WHAT IS REQUIRED:
Would you write out the whole listing below exactly as given?

SUPPLIED MATERIAL:
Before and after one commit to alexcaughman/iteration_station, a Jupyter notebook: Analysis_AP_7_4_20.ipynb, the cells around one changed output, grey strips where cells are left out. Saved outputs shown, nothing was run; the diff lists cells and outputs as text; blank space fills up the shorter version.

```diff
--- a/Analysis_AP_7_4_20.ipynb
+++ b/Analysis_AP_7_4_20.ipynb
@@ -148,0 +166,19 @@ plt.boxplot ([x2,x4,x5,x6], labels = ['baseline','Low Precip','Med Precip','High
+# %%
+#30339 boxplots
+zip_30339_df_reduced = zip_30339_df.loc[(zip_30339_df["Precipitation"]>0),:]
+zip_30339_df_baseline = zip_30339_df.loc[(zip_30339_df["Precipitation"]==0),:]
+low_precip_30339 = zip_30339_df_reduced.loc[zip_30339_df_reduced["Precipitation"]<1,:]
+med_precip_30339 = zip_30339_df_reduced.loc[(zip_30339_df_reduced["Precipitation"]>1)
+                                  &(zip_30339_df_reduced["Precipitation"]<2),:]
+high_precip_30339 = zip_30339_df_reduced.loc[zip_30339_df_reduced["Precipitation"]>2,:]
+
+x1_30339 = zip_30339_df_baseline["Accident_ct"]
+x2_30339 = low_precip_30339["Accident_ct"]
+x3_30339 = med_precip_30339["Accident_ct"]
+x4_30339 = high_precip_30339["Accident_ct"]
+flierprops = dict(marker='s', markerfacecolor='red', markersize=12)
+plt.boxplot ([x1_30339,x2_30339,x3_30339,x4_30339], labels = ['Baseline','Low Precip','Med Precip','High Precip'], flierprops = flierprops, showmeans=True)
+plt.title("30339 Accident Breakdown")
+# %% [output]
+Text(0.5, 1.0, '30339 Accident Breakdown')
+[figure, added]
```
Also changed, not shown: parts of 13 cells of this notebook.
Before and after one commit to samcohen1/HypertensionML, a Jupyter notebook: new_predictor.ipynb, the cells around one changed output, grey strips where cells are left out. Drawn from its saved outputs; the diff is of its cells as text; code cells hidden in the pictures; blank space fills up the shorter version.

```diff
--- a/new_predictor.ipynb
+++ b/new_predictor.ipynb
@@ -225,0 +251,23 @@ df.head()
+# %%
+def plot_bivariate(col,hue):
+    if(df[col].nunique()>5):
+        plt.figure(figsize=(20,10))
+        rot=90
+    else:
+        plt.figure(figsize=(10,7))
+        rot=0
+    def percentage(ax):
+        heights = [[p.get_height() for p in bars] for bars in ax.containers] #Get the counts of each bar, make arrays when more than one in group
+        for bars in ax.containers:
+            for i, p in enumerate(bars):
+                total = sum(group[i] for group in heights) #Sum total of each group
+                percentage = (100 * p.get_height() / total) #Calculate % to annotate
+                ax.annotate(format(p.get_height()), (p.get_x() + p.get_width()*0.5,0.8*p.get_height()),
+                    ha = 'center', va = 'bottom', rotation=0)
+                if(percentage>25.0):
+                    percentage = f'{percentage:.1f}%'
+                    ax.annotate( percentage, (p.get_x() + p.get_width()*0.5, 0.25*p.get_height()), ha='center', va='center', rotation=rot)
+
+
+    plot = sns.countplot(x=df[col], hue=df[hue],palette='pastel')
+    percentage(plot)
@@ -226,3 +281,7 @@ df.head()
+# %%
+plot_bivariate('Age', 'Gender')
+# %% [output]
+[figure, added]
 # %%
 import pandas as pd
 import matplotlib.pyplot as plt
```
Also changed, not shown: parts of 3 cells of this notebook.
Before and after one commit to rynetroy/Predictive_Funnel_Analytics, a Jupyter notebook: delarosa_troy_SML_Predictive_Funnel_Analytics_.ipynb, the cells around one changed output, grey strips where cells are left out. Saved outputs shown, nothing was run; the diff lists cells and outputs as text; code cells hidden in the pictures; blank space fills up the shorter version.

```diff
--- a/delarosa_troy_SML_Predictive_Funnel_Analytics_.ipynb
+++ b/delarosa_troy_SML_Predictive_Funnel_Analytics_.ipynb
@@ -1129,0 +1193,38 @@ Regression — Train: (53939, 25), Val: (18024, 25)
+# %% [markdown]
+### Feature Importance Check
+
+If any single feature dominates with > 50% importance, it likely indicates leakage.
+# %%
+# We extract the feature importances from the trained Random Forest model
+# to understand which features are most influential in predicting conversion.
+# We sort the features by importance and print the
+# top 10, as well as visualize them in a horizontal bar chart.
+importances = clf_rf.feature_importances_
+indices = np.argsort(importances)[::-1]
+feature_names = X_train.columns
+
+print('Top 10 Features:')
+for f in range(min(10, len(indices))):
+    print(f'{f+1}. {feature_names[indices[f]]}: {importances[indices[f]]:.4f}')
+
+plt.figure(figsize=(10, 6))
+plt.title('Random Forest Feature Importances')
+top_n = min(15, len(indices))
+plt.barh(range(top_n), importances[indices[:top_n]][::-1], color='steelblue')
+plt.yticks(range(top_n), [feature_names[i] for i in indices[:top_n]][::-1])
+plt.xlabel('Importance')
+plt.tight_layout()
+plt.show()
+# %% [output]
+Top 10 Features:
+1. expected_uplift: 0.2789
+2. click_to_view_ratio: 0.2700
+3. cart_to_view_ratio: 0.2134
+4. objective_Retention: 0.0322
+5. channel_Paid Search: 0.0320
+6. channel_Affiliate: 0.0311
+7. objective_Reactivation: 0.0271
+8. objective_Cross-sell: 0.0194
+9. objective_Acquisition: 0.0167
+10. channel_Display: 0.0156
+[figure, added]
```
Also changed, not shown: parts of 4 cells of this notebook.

TASK ANSWER:
Before and after one commit to alexcaughman/iteration_station, a Jupyter notebook: Analysis_AP_7_4_20.ipynb, the cells around one changed output, grey strips where cells are left out. Saved outputs shown, nothing was run; the diff lists cells and outputs as text; blank space fills up the shorter version.

```diff
--- a/Analysis_AP_7_4_20.ipynb
+++ b/Analysis_AP_7_4_20.ipynb
@@ -148,0 +166,19 @@ plt.boxplot ([x2,x4,x5,x6], labels = ['baseline','Low Precip','Med Precip','High
+# %%
+#30339 boxplots
+zip_30339_df_reduced = zip_30339_df.loc[(zip_30339_df["Precipitation"]>0),:]
+zip_30339_df_baseline = zip_30339_df.loc[(zip_30339_df["Precipitation"]==0),:]
+low_precip_30339 = zip_30339_df_reduced.loc[zip_30339_df_reduced["Precipitation"]<1,:]
+med_precip_30339 = zip_30339_df_reduced.loc[(zip_30339_df_reduced["Precipitation"]>1)
+                                  &(zip_30339_df_reduced["Precipitation"]<2),:]
+high_precip_30339 = zip_30339_df_reduced.loc[zip_30339_df_reduced["Precipitation"]>2,:]
+
+x1_30339 = zip_30339_df_baseline["Accident_ct"]
+x2_30339 = low_precip_30339["Accident_ct"]
+x3_30339 = med_precip_30339["Accident_ct"]
+x4_30339 = high_precip_30339["Accident_ct"]
+flierprops = dict(marker='s', markerfacecolor='red', markersize=12)
+plt.boxplot ([x1_30339,x2_30339,x3_30339,x4_30339], labels = ['Baseline','Low Precip','Med Precip','High Precip'], flierprops = flierprops, showmeans=True)
+plt.title("30339 Accident Breakdown")
+# %% [output]
+Text(0.5, 1.0, '30339 Accident Breakdown')
+[figure, added]
```
Also changed, not shown: parts of 13 cells of this notebook.
Before and after one commit to samcohen1/HypertensionML, a Jupyter notebook: new_predictor.ipynb, the cells around one changed output, grey strips where cells are left out. Drawn from its saved outputs; the diff is of its cells as text; code cells hidden in the pictures; blank space fills up the shorter version.

```diff
--- a/new_predictor.ipynb
+++ b/new_predictor.ipynb
@@ -225,0 +251,23 @@ df.head()
+# %%
+def plot_bivariate(col,hue):
+    if(df[col].nunique()>5):
+        plt.figure(figsize=(20,10))
+        rot=90
+    else:
+        plt.figure(figsize=(10,7))
+        rot=0
+    def percentage(ax):
+        heights = [[p.get_height() for p in bars] for bars in ax.containers] #Get the counts of each bar, make arrays when more than one in group
+        for bars in ax.containers:
+            for i, p in enumerate(bars):
+                total = sum(group[i] for group in heights) #Sum total of each group
+                percentage = (100 * p.get_height() / total) #Calculate % to annotate
+                ax.annotate(format(p.get_height()), (p.get_x() + p.get_width()*0.5,0.8*p.get_height()),
+                    ha = 'center', va = 'bottom', rotation=0)
+                if(percentage>25.0):
+                    percentage = f'{percentage:.1f}%'
+                    ax.annotate( percentage, (p.get_x() + p.get_width()*0.5, 0.25*p.get_height()), ha='center', va='center', rotation=rot)
+
+
+    plot = sns.countplot(x=df[col], hue=df[hue],palette='pastel')
+    percentage(plot)
@@ -226,3 +281,7 @@ df.head()
+# %%
+plot_bivariate('Age', 'Gender')
+# %% [output]
+[figure, added]
 # %%
 import pandas as pd
 import matplotlib.pyplot as plt
```
Also changed, not shown: parts of 3 cells of this notebook.
Before and after one commit to rynetroy/Predictive_Funnel_Analytics, a Jupyter notebook: delarosa_troy_SML_Predictive_Funnel_Analytics_.ipynb, the cells around one changed output, grey strips where cells are left out. Saved outputs shown, nothing was run; the diff lists cells and outputs as text; code cells hidden in the pictures; blank space fills up the shorter version.

```diff
--- a/delarosa_troy_SML_Predictive_Funnel_Analytics_.ipynb
+++ b/delarosa_troy_SML_Predictive_Funnel_Analytics_.ipynb
@@ -1129,0 +1193,38 @@ Regression — Train: (53939, 25), Val: (18024, 25)
+# %% [markdown]
+### Feature Importance Check
+
+If any single feature dominates with > 50% importance, it likely indicates leakage.
+# %%
+# We extract the feature importances from the trained Random Forest model
+# to understand which features are most influential in predicting conversion.
+# We sort the features by importance and print the
+# top 10, as well as visualize them in a horizontal bar chart.
+importances = clf_rf.feature_importances_
+indices = np.argsort(importances)[::-1]
+feature_names = X_train.columns
+
+print('Top 10 Features:')
+for f in range(min(10, len(indices))):
+    print(f'{f+1}. {feature_names[indices[f]]}: {importances[indices[f]]:.4f}')
+
+plt.figure(figsize=(10, 6))
+plt.title('Random Forest Feature Importances')
+top_n = min(15, len(indices))
+plt.barh(range(top_n), importances[indices[:top_n]][::-1], color='steelblue')
+plt.yticks(range(top_n), [feature_names[i] for i in indices[:top_n]][::-1])
+plt.xlabel('Importance')
+plt.tight_layout()
+plt.show()
+# %% [output]
+Top 10 Features:
+1. expected_uplift: 0.2789
+2. click_to_view_ratio: 0.2700
+3. cart_to_view_ratio: 0.2134
+4. objective_Retention: 0.0322
+5. channel_Paid Search: 0.0320
+6. channel_Affiliate: 0.0311
+7. objective_Reactivation: 0.0271
+8. objective_Cross-sell: 0.0194
+9. objective_Acquisition: 0.0167
+10. channel_Display: 0.0156
+[figure, added]
```
Also changed, not shown: parts of 4 cells of this notebook.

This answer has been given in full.